This original album featureds eleven slabs of prime speed and thrash metal. They incorporated elements of doom ("Self Extinction"), groove ("Grease the Duck") and classic metal ("Nightmares") but were mostly good just classic, American thrash metal. The songs are not overly technical, but the riffs are somewhat complicated, aided by some outstanding bass work and shredding guitar solos. The songs themselves are all quite distinct, with varied tempos and strong hooks, keeping the music from sounding boring and samey. At one moment the songs are driving and fast, such as "The Posers of Deceit" and the title track, whie other moments offer a bit more mid-paced groove such as "Epicurus" and the ultra-heavy "Sin". Paul Scozzafava has the classic, aggressive, shouted, slightly gravely vocal approach that fits well the music.
The original mix was solid, with heavy guitar tones and each individual instrument sitting in it's place. However, thanks to modern mastering technologies, the sound here is outstanding and far improved over the original cassette tape release.
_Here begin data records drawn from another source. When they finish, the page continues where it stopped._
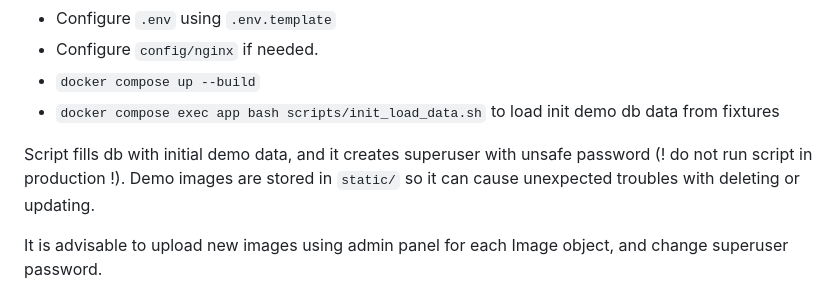
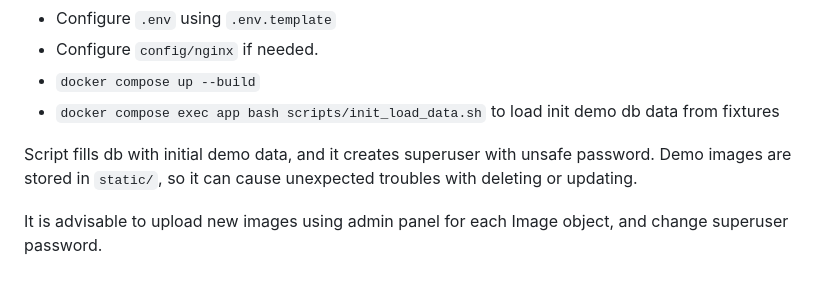
Before and after one commit to IgelVV/bg_shop_django, a Markdown page: README.md, the part around the change. Drawn GitHub-style.

Commit message:
readme is changed

```diff
--- a/README.md
+++ b/README.md
@@ -21,9 +21,9 @@
 to load init demo db data from fixtures
 
 Script fills db with initial demo data, and it creates
-superuser with unsafe password (! do not run script in
-production !). Demo images are stored in `static/` so it
-can cause unexpected troubles with deleting or updating.
+superuser with unsafe password. Demo images are stored
+in `static/`, so it can cause unexpected troubles with
+deleting or updating.
 
 It is advisable to upload new images using admin panel for
 each Image object, and change superuser password.
```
The bonus tracks are demos, including four from the 1996 demo, and the demo version of "Ye!" from the self-titled 1989 demo. The bonus disc includes the entire 1989 "Vacation from Hell" demo. It too is packed full of classic speed metal and thrash. My favorite track is "Murder for a Profit", a song with lyrics written by Mike Lee of Barren Cross fame. The sound on the demo isn't quite as good as the album, but it's still nice to finally have these songs on CD. Overall, Roxx did a great job with this album. The six page foldout booklet includes liner notes by yours tuly, some classic photos and a smokin' new cover.